┌────────

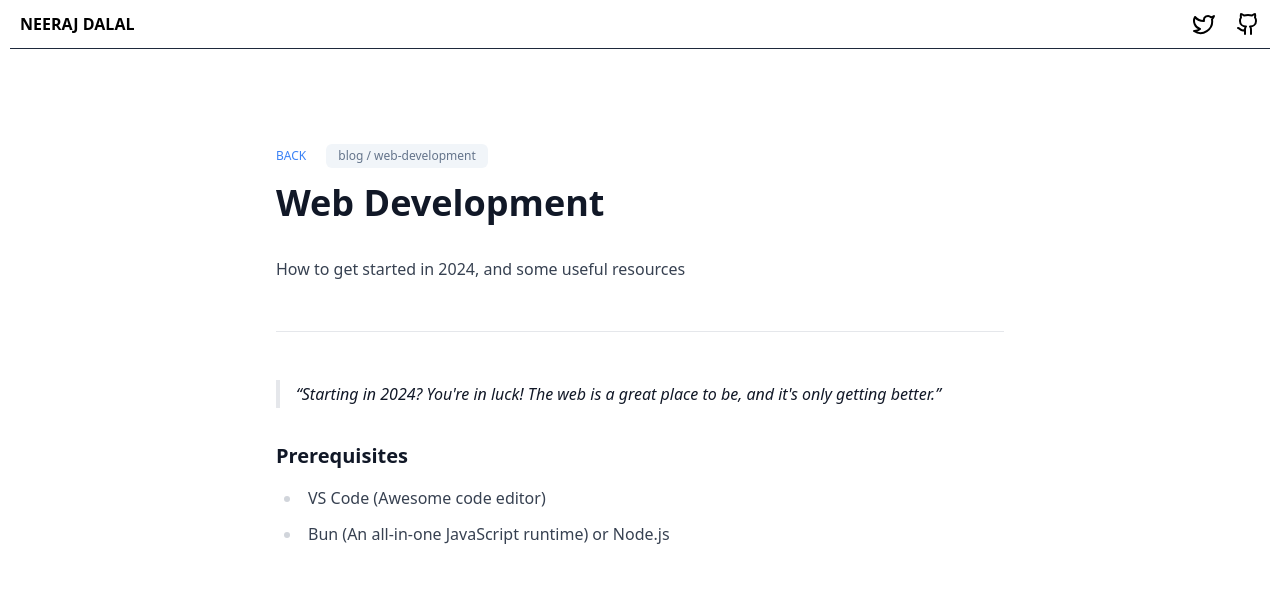
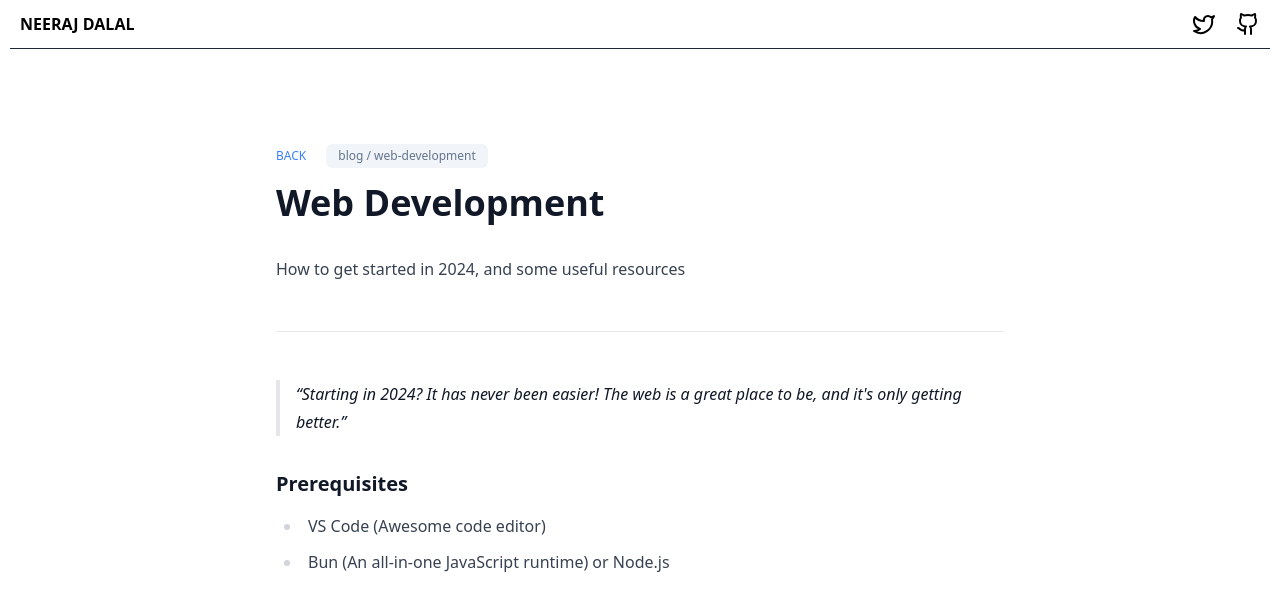
Before and after one commit to nrjdalal/v0.nrjdalal.com, a Next.js app: page /blog/web-development in a window 1280 px wide. Shown: the top 610 px of the page. Built offline with nearby package versions, Linux system fonts and the light colour scheme.

Commit message:
web-dev updated

```diff
--- a/src/app/(mdx)/blog/web-development/page.mdx
+++ b/src/app/(mdx)/blog/web-development/page.mdx
@@ -9,7 +9,7 @@ export const metadata = {
 
 ---
 
-> Starting in 2024? You're in luck! The web is a great place to be, and it's only getting better.
+> Starting in 2024? It has never been easier! The web is a great place to be, and it's only getting better.
 
 ### Prerequisites
 
```
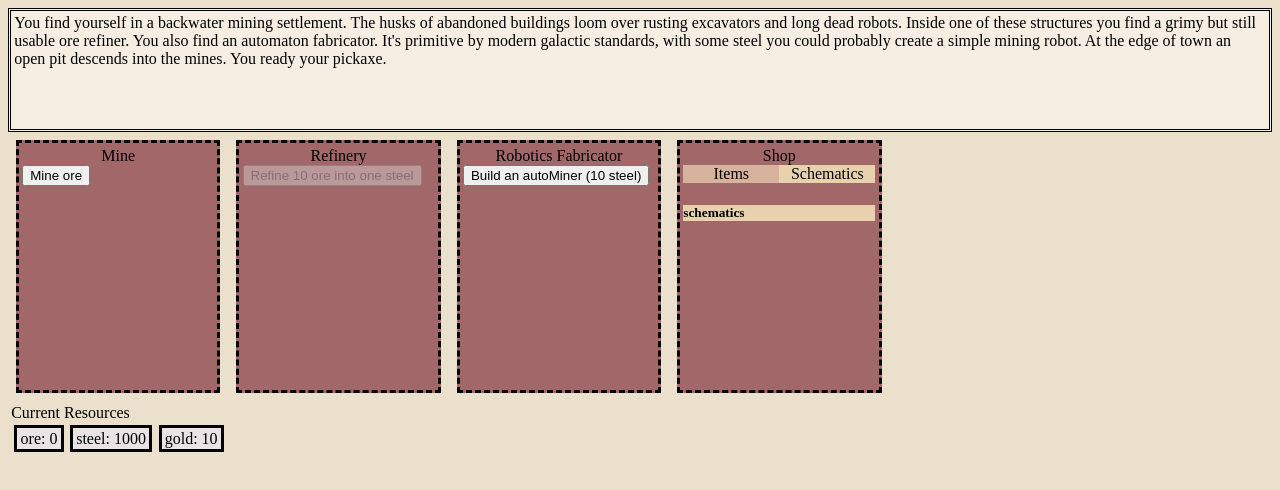
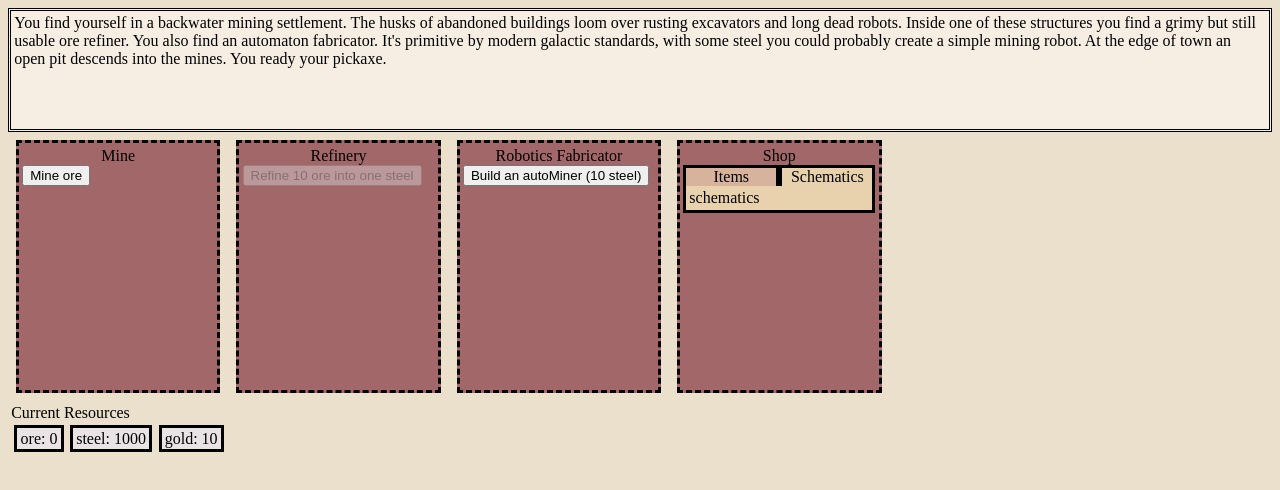
Before and after one commit to michaelwhittemore/vue-clicker-game, a Vue app: page / in a window 1280 px wide. Both pictures are taken after a click on the element "Schematics". Shown: the top 490 px of the page. Built offline with nearby package versions, Linux system fonts and the light colour scheme.

Commit message:
looking slightly better

```diff
--- a/src/components/Locations/ShopLocation.vue
+++ b/src/components/Locations/ShopLocation.vue
@@ -39,5 +39,8 @@ const shopTab = ref('items')
 .tabSelector {
   text-align: center;
   width: 50%;
+  margin-bottom: 0px;
+  border-style: solid;
+  border-bottom-style: none;
 }
 </style>
--- a/src/components/ShopComponents/ShopItemsComponent.vue
+++ b/src/components/ShopComponents/ShopItemsComponent.vue
@@ -4,7 +4,7 @@ import BuyShip from './BuyShip.vue';
 import SellResourceForGold from './SellResourceForGold.vue';
 </script>
 <template>
-    <div class="itemsColor">
+    <div class="itemsColor shopTab">
         <BuyPickaxeUpgrade />
         <BuyShip />
         <SellResourceForGold resource-type="ore" />
--- a/src/components/ShopComponents/ShopSchematicsComponent.vue
+++ b/src/components/ShopComponents/ShopSchematicsComponent.vue
@@ -1,8 +1,8 @@
 <script setup lang="ts">
 </script>
 <template>
-    <div class="schematicsColor">
-        <h5>schematics</h5>
+    <div class="shopTab schematicsColor">
+        <div>schematics</div>
     </div>
 
 </template>
--- a/src/global.css
+++ b/src/global.css
@@ -32,3 +32,12 @@ body{
 .schematicsColor {
     background-color: #e8d2ae;
 }
+
+/* --------------- Shared Classes ------------------ */
+.shopTab{
+    height: stretch;
+    padding: 3px;
+    border-style: solid;
+    border-top-style: none;
+
+}
```
Also changed, not shown: 1 other file (tests, documents, lock files or other folders).
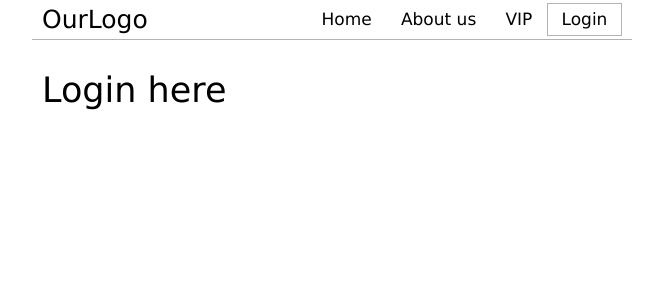
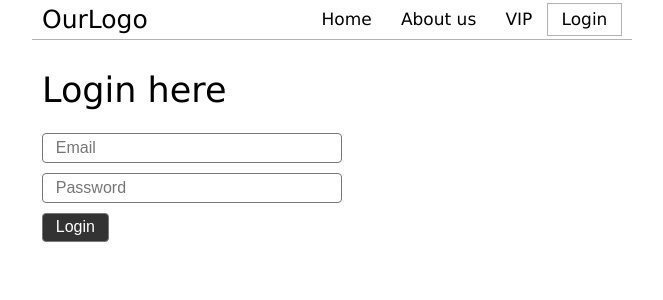
Before and after one commit to MariusCodeAcademy/feu8_12_react_context_api_formik, a React (Vite) app: page /login in a window 1280 px wide. Shown: the top 300 px of the page, without its empty margins (308-971 px from the left). Built offline with nearby package versions, Linux system fonts and the light colour scheme.

Commit message:
styled form

```diff
--- a/src/pages/LoginPage.jsx
+++ b/src/pages/LoginPage.jsx
@@ -6,10 +6,32 @@ const Title = styled.h1`
   font-weight: 500;
 `;
 
+const Input = styled.input`
+  font-size: 16px;
+  padding: 0.3em 0.8em;
+  border-radius: 4px;
+  border: 1px solid #777;
+  display: block;
+  width: 300px;
+  margin-bottom: 10px;
+`;
+
+const SubmitBnt = styled.button.attrs({
+  type: 'submit',
+})`
+  background-color: #333;
+  color: white;
+`;
+
 export default function LoginPage() {
   return (
     <Wrap>
       <Title>Login here</Title>
+      <form>
+        <Input type='text' placeholder='Email' id='email' />
+        <Input type='password' placeholder='Password' id='password' />
+        <SubmitBnt>Login</SubmitBnt>
+      </form>
     </Wrap>
   );
 }
--- a/src/pages/VipPage.jsx
+++ b/src/pages/VipPage.jsx
@@ -13,15 +13,15 @@ export default function VipPage() {
       <p>
         Welcome to our exclusive VIP page, where luxury and exceptional
         experiences await you at every click. As a valued member of our inner
-        circle, you're about to embark on a journey beyond the ordinary. Here,
-        indulgence knows no bounds, and your desires take center stage. From
-        curated content crafted specifically for our VIPs to unparalleled access
-        to premium services, this is your gateway to a world where
+        circle, you&apos;re about to embark on a journey beyond the ordinary.
+        Here, indulgence knows no bounds, and your desires take center stage.
+        From curated content crafted specifically for our VIPs to unparalleled
+        access to premium services, this is your gateway to a world where
         sophistication meets innovation. Join us as we redefine exclusivity and
         grant you a key to unlock a realm of privileges designed to cater to
-        your every whim. Your VIP status is not just a label; it's an invitation
-        to explore a realm of opulence reserved solely for those who seek the
-        finest things in life.
+        your every whim. Your VIP status is not just a label; it&apos;s an
+        invitation to explore a realm of opulence reserved solely for those who
+        seek the finest things in life.
       </p>
     </Wrap>
   );
```
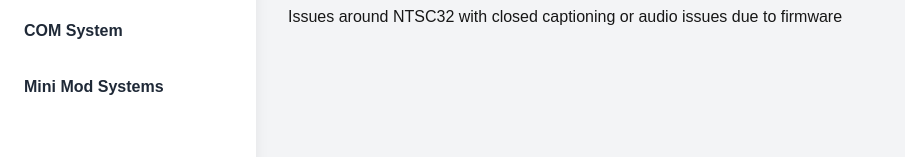
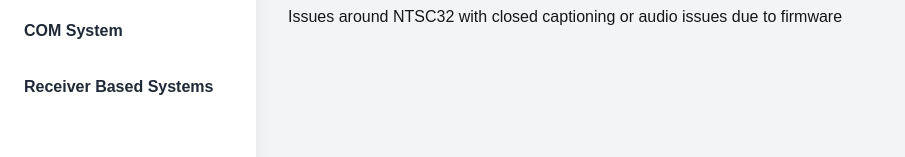
Before and after one commit to vays115/TV-Support-Page, a Next.js app: page /main in a window 1280 px wide. Shown: the part 123-280 px from the top of the page, without its empty margins (0-905 px from the left). Built offline with nearby package versions, Linux system fonts and the light colour scheme.

Commit message:
changed mini mod system to receiver based

```diff
--- a/src/data/troubleshooting/index.ts
+++ b/src/data/troubleshooting/index.ts
@@ -9,5 +9,5 @@ import { generalSystem } from './general';
 export const troubleshootingData: SystemData = {
   "General": generalSystem,
   "COM System": tvSystems,
-  "Mini Mod Systems": miniModsSystem,
+  "Receiver Based Systems": miniModsSystem,
 };
```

└────────

* [YOUR TASK]
What lines of the preceding data include the string "realm"? Pull them out.

* [FINAL ANSWER]
         grant you a key to unlock a realm of privileges designed to cater to
-        to explore a realm of opulence reserved solely for those who seek the
+        invitation to explore a realm of opulence reserved solely for those who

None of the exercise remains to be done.